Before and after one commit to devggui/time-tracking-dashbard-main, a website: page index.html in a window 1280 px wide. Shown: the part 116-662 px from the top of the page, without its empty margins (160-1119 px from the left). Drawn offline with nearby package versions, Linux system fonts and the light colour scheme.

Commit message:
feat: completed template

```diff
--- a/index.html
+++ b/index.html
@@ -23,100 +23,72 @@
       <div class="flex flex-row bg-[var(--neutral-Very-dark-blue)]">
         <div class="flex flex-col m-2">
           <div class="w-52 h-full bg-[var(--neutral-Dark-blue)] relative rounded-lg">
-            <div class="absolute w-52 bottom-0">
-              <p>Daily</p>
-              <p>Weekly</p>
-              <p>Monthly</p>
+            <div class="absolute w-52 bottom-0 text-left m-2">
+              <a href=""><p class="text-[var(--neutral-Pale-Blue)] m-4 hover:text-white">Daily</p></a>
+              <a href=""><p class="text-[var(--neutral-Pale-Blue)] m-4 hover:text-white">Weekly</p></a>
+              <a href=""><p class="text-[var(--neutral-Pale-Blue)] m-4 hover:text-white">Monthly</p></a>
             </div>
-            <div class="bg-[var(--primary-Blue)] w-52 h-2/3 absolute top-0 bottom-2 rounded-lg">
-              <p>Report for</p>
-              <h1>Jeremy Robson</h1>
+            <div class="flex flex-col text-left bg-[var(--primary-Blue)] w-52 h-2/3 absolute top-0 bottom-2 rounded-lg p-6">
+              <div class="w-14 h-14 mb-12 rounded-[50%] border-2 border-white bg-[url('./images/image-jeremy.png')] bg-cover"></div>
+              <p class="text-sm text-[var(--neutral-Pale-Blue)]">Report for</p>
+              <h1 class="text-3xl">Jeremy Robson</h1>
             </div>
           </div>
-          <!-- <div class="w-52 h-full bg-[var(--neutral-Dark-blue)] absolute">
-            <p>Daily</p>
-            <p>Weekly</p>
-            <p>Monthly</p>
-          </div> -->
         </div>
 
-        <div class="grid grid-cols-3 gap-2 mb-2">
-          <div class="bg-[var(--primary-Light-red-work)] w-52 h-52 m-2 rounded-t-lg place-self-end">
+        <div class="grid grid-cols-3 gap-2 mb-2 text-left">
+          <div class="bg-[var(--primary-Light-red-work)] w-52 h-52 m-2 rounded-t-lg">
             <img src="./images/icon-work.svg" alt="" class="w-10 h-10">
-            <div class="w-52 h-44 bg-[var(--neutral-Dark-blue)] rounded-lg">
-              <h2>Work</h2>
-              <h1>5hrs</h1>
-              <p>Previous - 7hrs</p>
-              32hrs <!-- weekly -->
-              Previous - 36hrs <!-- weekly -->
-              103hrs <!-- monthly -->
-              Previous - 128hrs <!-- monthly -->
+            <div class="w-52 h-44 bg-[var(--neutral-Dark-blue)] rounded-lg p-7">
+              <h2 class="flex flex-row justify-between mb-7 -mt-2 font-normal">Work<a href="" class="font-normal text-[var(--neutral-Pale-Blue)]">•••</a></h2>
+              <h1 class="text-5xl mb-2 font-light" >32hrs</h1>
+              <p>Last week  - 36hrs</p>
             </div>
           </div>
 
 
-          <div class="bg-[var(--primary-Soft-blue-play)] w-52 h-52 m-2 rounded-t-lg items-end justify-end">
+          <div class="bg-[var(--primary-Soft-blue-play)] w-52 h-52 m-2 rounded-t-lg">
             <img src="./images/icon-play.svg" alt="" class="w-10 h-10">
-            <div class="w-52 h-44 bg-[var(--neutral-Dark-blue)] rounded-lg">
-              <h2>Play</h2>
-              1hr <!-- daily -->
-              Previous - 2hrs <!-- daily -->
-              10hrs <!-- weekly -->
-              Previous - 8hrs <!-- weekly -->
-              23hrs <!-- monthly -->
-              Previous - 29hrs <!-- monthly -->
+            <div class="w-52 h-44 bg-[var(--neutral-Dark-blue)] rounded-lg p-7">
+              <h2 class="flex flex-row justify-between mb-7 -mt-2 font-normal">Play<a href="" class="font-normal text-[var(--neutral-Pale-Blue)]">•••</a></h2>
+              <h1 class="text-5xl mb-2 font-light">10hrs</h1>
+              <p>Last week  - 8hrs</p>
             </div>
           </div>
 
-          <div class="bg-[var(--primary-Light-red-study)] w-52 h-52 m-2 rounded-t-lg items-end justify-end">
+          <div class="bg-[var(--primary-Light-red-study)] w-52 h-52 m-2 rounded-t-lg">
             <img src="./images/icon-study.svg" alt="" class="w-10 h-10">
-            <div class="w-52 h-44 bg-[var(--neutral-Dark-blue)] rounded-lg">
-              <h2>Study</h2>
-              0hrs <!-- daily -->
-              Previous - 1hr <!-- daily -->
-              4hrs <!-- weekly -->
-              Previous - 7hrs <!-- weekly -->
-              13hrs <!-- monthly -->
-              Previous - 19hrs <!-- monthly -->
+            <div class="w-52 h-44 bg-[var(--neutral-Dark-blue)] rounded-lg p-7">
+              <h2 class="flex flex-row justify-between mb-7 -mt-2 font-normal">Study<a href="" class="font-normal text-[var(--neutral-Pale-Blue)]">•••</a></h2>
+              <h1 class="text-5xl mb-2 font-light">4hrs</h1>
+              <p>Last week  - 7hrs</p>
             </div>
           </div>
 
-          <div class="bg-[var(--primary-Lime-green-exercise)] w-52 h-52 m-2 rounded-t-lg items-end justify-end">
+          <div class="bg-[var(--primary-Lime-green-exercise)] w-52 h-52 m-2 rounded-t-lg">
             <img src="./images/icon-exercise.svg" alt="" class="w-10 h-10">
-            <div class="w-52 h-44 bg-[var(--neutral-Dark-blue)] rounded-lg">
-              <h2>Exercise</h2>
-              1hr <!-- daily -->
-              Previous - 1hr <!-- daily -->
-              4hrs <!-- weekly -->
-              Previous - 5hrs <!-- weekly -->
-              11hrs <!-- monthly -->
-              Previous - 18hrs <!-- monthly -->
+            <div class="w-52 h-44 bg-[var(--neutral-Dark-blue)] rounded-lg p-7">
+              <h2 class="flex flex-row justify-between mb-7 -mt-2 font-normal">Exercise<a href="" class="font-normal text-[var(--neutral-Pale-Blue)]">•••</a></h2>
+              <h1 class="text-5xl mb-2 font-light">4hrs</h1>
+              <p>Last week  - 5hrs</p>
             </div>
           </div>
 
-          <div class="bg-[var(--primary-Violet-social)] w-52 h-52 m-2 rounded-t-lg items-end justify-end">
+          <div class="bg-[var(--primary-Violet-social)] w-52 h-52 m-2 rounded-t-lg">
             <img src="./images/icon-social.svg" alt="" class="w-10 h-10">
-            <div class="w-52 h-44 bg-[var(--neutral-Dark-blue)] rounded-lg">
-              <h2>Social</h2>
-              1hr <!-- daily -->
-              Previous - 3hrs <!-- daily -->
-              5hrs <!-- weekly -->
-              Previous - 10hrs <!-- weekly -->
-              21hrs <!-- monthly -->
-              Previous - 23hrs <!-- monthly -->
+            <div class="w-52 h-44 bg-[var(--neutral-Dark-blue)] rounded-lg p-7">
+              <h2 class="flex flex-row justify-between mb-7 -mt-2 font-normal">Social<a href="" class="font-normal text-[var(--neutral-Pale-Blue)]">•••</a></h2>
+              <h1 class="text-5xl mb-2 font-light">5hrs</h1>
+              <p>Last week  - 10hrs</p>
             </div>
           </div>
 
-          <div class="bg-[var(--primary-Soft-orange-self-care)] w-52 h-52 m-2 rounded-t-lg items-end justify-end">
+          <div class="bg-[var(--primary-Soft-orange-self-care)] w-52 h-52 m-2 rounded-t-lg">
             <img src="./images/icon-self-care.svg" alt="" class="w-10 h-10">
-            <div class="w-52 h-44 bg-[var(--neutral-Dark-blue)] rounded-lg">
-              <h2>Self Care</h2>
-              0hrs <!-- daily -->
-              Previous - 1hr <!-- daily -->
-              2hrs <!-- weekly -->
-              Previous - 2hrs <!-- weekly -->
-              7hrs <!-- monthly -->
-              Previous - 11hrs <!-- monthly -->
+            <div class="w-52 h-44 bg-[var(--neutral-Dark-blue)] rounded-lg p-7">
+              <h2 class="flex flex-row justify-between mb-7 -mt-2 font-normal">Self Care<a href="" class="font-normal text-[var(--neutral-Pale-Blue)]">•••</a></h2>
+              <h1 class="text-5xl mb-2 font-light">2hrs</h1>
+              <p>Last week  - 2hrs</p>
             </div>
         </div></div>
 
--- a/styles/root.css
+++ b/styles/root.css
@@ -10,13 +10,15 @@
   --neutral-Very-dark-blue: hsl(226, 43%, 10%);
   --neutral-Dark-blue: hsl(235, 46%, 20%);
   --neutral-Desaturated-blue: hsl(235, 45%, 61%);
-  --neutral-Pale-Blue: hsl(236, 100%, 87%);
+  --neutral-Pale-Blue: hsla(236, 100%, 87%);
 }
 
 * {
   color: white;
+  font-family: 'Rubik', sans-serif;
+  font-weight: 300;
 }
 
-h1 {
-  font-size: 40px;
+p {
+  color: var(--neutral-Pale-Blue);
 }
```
#####
**THE PROBLEM:** In how many lines of the data does the string "justify" appear? Only the number should be given.

**COMPLETED EXERCISE:** 11